Transport infrastructure and economic growth are intertwined. A robust transportation system is a catalyst for economic growth and development. Throughout history, major milestones in transportation technology have stimulated economic progress and extensively improved the quality of the life of the people.
For instance, the invention of steamboats in 1785 allowed farmers around the Delaware River to sell their surplus crops to other communities. The establishment of the Metropolitan Railways in London circa 1863 helped commuters, in a short span of time, travel to different parts of the country. The freedom and mobility led to the creation of more jobs and opportunities for locals and residents. In 1914, the first commercial flight taking off of the runways of St. Petersburg in Tampa, Florida ushered in the era of transcontinental commercial flights. Undeniably, there is no shortage of proof supporting the correlation between transport infrastructure and economic growth.
“Roads are the arteries through which the economy pulses. By linking producers to markets, workers to jobs, students to school, and the sick to hospitals, roads are vital to any development agenda.” Claudia Berg, Development Research Group, World Bank.
The Importance of Transportation in Economic Development: Powering Strong Economies
The movement of goods and products were limited and agonizingly slow prior to the invention of powered transportation by the end of the 18th century. The invention of the steam engine in 1760 paved the way to the invention of steamboats and steam-powered train. Soon after, the modern automobile, the airplanes, and jetliners followed. Picturing a modern society without these transportation modes can be difficult.
There is recognition of the US as a country with the largest transportation network in history.
America’s transport infrastructure has a system of four million miles of roads, 2,000 miles of railway tracks, and 5,000 airports. The country’s economic growth is built upon the freedom and mobility of its citizens.
A society that supports its citizens’ need to be mobile is a bedrock of resilient nations. Then and now, transportation has powered the world’s strongest economies.
Beyond Transport Infrastructure and Economic Growth
The importance of transportation in economic development is akin to the significance of fuel to the engine. But more than economic repercussions, the absence of a strong transport system may have extensive and lasting societal impact.
- The seamless transportation system allows easier haul of goods. Accessibility of goods and services improve prices. It is consequently increasing the consumer’s buying power.
- With increased financial capability, citizens can participate in more economic activities. Besides purchases, people can save money, and invest in financial products.
- Economic activities draw in more businesses and investments in the area. More investments and businesses within the region mean more jobs. With more opportunities to earn, residents and locals have better chances for economic mobility.
- It improves the quality of life for citizens through access to social services such as education, legal assistance, and health facilities.
- The accessibility of an area attracts talents from other regions. With quality talent, businesses can bank on quality outputs, better services, and more innovations.
Technological Innovations in Transportation

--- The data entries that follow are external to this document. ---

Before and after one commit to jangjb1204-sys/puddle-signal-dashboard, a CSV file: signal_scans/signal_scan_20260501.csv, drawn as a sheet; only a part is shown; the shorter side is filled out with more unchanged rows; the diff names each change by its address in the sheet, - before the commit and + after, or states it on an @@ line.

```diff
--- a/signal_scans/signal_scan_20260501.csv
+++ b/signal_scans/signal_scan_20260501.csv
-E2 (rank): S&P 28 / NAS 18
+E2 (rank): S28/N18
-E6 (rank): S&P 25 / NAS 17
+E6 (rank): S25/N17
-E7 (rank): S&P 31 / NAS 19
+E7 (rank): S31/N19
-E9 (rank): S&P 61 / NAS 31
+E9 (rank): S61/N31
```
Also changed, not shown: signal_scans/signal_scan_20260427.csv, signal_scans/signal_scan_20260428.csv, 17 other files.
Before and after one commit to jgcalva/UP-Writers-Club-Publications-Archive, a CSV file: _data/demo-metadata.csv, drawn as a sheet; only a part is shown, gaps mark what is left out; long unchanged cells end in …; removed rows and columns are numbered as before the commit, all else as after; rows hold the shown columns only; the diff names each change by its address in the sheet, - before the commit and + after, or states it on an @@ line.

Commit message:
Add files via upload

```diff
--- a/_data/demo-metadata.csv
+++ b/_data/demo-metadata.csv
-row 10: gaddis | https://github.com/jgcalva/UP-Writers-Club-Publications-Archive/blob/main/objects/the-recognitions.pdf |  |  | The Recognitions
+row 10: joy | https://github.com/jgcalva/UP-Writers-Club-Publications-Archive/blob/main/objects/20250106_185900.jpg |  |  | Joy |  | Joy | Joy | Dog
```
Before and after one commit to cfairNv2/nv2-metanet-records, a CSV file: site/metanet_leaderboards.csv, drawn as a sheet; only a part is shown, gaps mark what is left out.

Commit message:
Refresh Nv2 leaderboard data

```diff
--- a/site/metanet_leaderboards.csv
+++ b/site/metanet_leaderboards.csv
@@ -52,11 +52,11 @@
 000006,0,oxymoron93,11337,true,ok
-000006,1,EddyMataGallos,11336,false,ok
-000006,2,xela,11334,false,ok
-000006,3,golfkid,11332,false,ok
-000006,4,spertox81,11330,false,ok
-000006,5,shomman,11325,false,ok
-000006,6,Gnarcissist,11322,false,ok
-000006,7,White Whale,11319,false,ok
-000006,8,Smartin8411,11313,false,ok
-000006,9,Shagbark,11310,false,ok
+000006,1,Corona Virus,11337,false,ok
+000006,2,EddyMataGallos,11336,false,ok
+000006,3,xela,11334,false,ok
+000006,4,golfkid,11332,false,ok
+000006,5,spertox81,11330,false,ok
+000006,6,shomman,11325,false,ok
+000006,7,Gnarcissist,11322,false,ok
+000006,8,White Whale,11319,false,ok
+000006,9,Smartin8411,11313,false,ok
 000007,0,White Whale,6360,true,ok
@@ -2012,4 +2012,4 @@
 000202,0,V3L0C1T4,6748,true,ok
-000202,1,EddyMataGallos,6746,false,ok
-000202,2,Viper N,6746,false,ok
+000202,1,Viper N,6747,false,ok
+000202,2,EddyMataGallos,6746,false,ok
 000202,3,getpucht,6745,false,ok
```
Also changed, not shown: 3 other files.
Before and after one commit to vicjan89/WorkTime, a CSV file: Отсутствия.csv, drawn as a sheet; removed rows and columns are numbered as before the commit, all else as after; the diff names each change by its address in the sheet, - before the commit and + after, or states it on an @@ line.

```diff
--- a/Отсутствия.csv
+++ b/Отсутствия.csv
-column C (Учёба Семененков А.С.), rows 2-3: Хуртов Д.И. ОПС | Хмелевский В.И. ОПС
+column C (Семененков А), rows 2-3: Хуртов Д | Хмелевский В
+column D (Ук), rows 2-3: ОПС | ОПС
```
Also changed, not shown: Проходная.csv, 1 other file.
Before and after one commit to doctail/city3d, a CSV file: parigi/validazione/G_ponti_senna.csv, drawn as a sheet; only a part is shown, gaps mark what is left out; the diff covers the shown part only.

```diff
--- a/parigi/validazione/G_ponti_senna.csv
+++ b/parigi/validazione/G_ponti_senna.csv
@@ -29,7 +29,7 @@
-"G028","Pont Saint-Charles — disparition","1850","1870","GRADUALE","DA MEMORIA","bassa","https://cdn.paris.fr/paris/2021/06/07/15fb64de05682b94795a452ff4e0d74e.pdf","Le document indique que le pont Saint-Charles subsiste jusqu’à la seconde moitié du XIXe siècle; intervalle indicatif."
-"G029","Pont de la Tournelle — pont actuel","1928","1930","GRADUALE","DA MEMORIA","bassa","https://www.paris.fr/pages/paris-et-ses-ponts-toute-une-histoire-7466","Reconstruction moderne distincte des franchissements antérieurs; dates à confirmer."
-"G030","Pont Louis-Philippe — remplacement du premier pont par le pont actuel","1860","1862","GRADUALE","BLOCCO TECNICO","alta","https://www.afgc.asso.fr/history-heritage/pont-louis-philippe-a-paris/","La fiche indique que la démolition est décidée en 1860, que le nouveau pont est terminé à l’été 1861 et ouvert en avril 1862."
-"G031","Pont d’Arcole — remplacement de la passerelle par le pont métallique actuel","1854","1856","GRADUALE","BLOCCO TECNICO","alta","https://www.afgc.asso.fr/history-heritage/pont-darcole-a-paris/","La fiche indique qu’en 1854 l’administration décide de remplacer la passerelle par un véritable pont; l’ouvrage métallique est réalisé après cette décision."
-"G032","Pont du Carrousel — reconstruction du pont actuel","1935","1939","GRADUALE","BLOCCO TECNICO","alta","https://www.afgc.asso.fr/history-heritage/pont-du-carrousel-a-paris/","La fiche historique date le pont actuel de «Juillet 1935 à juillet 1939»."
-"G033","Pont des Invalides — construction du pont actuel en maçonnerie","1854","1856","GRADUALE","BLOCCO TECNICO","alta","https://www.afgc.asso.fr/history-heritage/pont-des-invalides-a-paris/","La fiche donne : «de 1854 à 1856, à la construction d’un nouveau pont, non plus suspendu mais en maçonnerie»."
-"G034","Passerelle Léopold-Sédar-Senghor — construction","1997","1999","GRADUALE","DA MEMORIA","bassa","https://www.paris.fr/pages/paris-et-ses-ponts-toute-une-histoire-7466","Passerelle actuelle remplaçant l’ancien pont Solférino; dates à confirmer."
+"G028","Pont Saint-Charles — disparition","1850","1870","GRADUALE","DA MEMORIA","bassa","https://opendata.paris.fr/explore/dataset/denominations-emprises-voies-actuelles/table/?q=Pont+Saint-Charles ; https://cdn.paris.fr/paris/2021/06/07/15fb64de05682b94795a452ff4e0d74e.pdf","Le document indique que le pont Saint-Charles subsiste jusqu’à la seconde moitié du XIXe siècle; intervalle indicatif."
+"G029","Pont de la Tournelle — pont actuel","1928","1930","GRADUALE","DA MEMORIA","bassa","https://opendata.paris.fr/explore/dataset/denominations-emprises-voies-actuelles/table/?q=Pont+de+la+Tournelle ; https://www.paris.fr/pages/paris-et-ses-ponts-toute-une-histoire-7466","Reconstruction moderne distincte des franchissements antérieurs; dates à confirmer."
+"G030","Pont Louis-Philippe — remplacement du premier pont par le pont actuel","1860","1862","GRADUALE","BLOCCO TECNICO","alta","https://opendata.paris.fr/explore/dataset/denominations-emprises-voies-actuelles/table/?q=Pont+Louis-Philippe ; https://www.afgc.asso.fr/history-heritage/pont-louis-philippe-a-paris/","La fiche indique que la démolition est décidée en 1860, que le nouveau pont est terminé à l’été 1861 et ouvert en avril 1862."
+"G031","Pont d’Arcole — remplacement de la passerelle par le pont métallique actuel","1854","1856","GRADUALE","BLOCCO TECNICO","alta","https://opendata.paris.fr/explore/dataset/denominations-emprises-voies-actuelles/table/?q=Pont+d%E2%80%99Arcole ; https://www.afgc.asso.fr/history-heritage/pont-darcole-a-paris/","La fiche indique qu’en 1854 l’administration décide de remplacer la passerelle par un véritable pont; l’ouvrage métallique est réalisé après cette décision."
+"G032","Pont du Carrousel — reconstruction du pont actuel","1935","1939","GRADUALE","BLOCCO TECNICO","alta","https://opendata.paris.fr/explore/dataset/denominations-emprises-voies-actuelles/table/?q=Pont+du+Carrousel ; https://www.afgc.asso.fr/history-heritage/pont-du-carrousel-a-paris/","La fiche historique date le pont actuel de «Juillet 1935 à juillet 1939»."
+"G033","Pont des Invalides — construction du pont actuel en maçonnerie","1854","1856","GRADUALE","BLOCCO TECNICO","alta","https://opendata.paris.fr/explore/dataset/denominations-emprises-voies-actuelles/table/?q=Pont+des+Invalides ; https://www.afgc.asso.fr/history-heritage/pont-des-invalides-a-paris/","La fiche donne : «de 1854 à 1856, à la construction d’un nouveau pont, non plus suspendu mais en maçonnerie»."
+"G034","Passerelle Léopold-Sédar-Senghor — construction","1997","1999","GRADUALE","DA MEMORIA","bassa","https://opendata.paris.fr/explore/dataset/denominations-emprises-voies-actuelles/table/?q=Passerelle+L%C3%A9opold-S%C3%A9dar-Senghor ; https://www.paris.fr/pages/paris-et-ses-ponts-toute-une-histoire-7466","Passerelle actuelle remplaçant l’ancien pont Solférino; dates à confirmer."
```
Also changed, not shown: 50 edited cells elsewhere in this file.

Innovations in the transportation sector are starting to pick up. While in some parts of the world, transportation infrastructure may be lagging behind, a number of innovative cities are channeling their resources around innovations in transportation.
- The electrification of transportation applies across various modes. We already see electric vehicles in various countries such as China (Shenzhen and Shanghai), Norway, France, and the United Sates. Electrification in ships is also gaining momentum. Rolls-Royce – a British power system company recently launched SAVe Energy, a battery system to electrify ships. With increasing air traffic, aircraft companies are also investing in the electrification of airplanes.
- Transportation is going driverless and autonomous. Cars, planes, and ships are joining the artificial intelligence game. Companies are testing autonomous cars. Autonomous cargo ships are following behind. Similarly, tests flights are being conducted on autonomous passenger aircraft.
- Advanced road paving and maintenance technology are underway. Automated asphalt paving is now being used in Europe, the US, and Asia. Similarly, concrete pavement is being done with modern construction vehicles.
- Solar and Glow in the Dark Roads harness the power of the sun to illuminate roads and highways. The Netherlands is the first country to apply this technology. In China, a 1,080-meter long highway in the province of Jinan was embedded with solar panels. The technology meant to gather solar energy to light the highways and 800 homes.
- Transportation integrates into one system. Singapore’s connected bus stop system has already tapped into this potential. In the future, other different transportation modes will become interconnected. Soon, you can hop into an electric vehicle that will take you to the nearest train stop.
From being nomadic travelers of the savannas to mass transit commuters, we have developed and progressed because of our capacity to travel from one point to another. As humanity has always been on the move, what other groundbreaking developments in transportation can we anticipate in the future?
But more importantly, how will these innovations add to the importance of transportation in economic development?